I like this question! We rarely think about these processes so explicitly, but they can teach us a bit about what's going on microscopically. I'll consider a very concrete model and solve it.

Let's divide the expansion into $N$ pressure increments, tuned so that ideally, each one would move the piston by $L/N$. Let these increments occur at time $t_i$, and assume no dissipation whatsoever. Let $x(t)$ be the 'overshoot amplitude' of the piston. Roughly speaking, the equation of motion is $$\ddot{x} + \omega^2 x = \sum_{i=1}^N \frac{L}{N}\, \delta(t - t_i)$$ where we get a 'bump' driving force every time we do one of the increments. The final result is $$x(t) \sim \frac{L}{N} \sum_{i=1}^N \sin(\omega (t - t_i)) \, \theta(t - t_i)$$ and your question is about what the typical amplitude $A$ of $x(t)$ is after all $N$ increments in the limit $N \to \infty$. Let's consider several cases.

Case one: fast expansion. Suppose all of the $t_i$ are within a time interval smaller than about $1/\omega$. Then all the terms are roughly in phase, so the final amplitude is $A \sim L$, ruining the adiabatic approximation. We knew this already, because adiabatic processes must be slow compared to the internal dynamics of the gas.

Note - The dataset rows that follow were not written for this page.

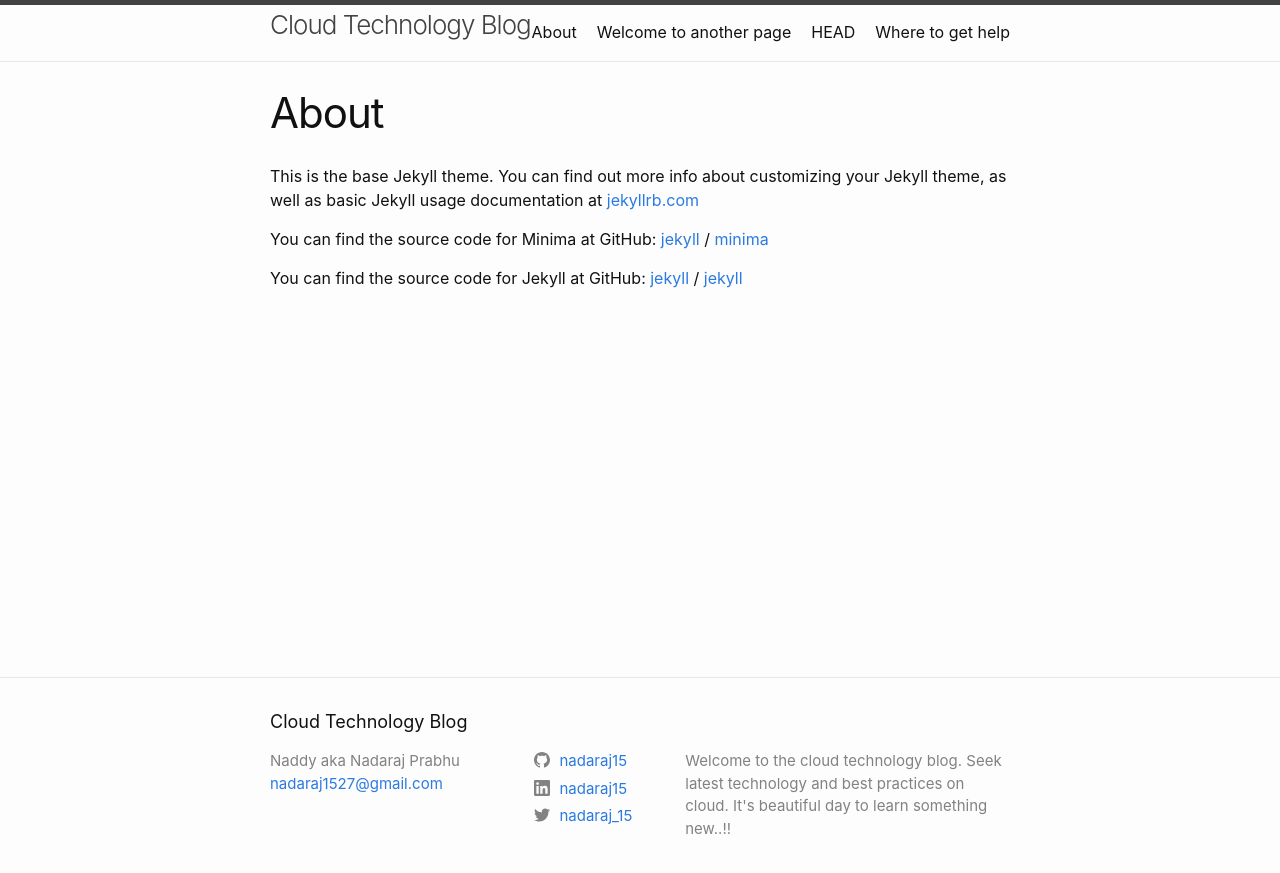
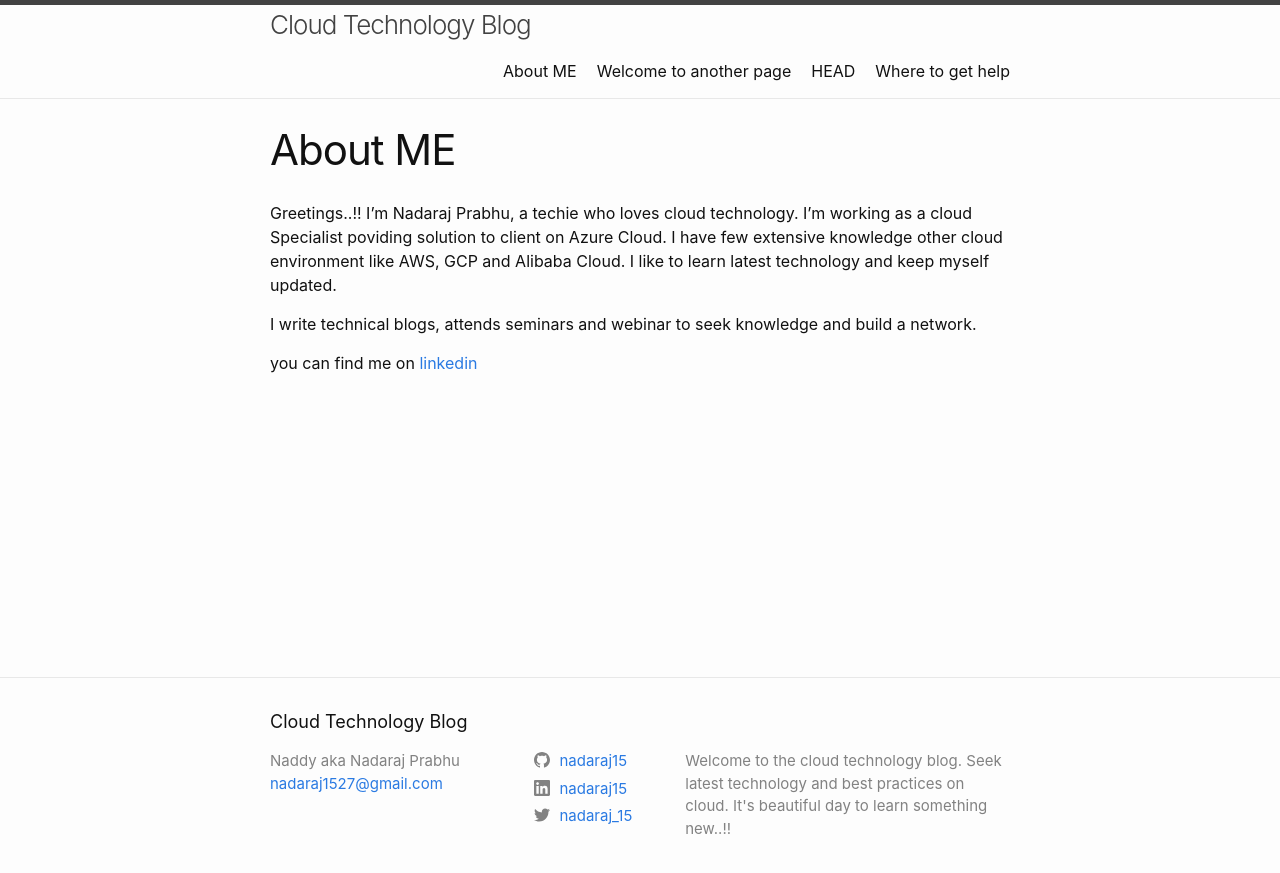
Before and after one commit to nadaraj15/home, a Jekyll site: the page built from about.md, in a window 1280 px wide. Shown: the top 873 px of the page. Built offline with Jekyll 4.4.1, drawn with Linux system fonts in a browser that asks for light colours.

Commit message:
Update about.md

```diff
--- a/about.md
+++ b/about.md
@@ -1,18 +1,13 @@
 ---
 layout: page
-title: About
-permalink: /about/
+title: About ME
+permalink: /aboutme/
 ---
 
-This is the base Jekyll theme. You can find out more info about customizing your Jekyll theme, as well as basic Jekyll usage documentation at [jekyllrb.com](https://jekyllrb.com/)
+Greetings..!! I'm Nadaraj Prabhu, a techie who loves cloud technology. I'm working as a cloud Specialist
+poviding solution to client on Azure Cloud. I have few extensive knowledge other cloud environment
+like AWS, GCP and Alibaba Cloud. I like to learn latest technology and keep myself updated.
 
-You can find the source code for Minima at GitHub:
-[jekyll][jekyll-organization] /
-[minima](https://github.com/jekyll/minima)
+I write technical blogs, attends seminars and webinar to seek knowledge and build a network.
 
-You can find the source code for Jekyll at GitHub:
-[jekyll][jekyll-organization] /
-[jekyll](https://github.com/jekyll/jekyll)
-
-
-[jekyll-organization]: https://github.com/jekyll
+you can find me on [linkedin](www.linkedin.com/in/nadaraj-prabhu-531033123)
```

Case two: random expansion. Let's say the $t_i$ increments are random and large. Then the phases will be approximately evenly distributed, so the amplitude will almost certainly be about $A \sim (L/N) \sqrt{N} = L/\sqrt{N}$, which vanishes as $N \to \infty$. Thus the overshoots cancel themselves out. (Here, 'almost certainly' means 'ignoring exponentially unlikely events', as we always do in thermodynamics. The random phases could coincidentally align in the same sense that an egg could uncook itself.)

Case three: synchronized expansion. Suppose the $t_i$ increments are large, but synchronized in phase. Then the final amplitude is $A \sim L$, again ruining the adiabatic approximation. This seems unrealistic, but it is not only realistic but ubiquitous -- this is a model of heat transfer!

Think about how a gas picks up heat from a hot wall. On the microscopic level, the wall itself is jiggling, in such a way that when a gas molecule hits the wall, it bounces off with a higher speed than it had before. Our model is exactly the same, but since we've crudely ignored dissipation the gas only has one degree of freedom, $x(t)$. So this case is a model of heating up the gas. It doesn't happen in an adiabatic process, because by definition such processes exchange no heat.

Summary: the two ways for the overshoots to not cancel out are going too fast, and allowing heat transfer. A real adiabatic process has neither of these features by definition, so the overshoots will cancel out, producing no dissipation in the limit of smooth expansion $N \to \infty$.

• Thanks for the explanation! I've never seen this issue discussed either, and I was thinking about the cooling that occurs in the cloud in a bottle experiment, and what that means in terms of molecular collisions. I studied pchem in Atkins text and reversibility was presented with a vague statement about the system always being in equilibrium, but that didn't offer much insight into the mechanics of energy transfer. Can you recommend a text that addresses issues like these in more detail? Thanks. – lamplamp Mar 29 '18 at 20:58
• @lamplamp The intuitive thing here I just thought up, I haven't seen it anywhere. I think for the full math you'd want a course in kinetic theory, like this, which basically does the calculation I did but for all the molecules at once. Learning about the 'adiabatic theorem' in quantum mechanics also helps, because it's closely related to adiabaticity in statistical mechanics. For general conceptual stuff (like what entropy and heat are) I recommend anything written by E.T. Jaynes. – knzhou Mar 29 '18 at 21:27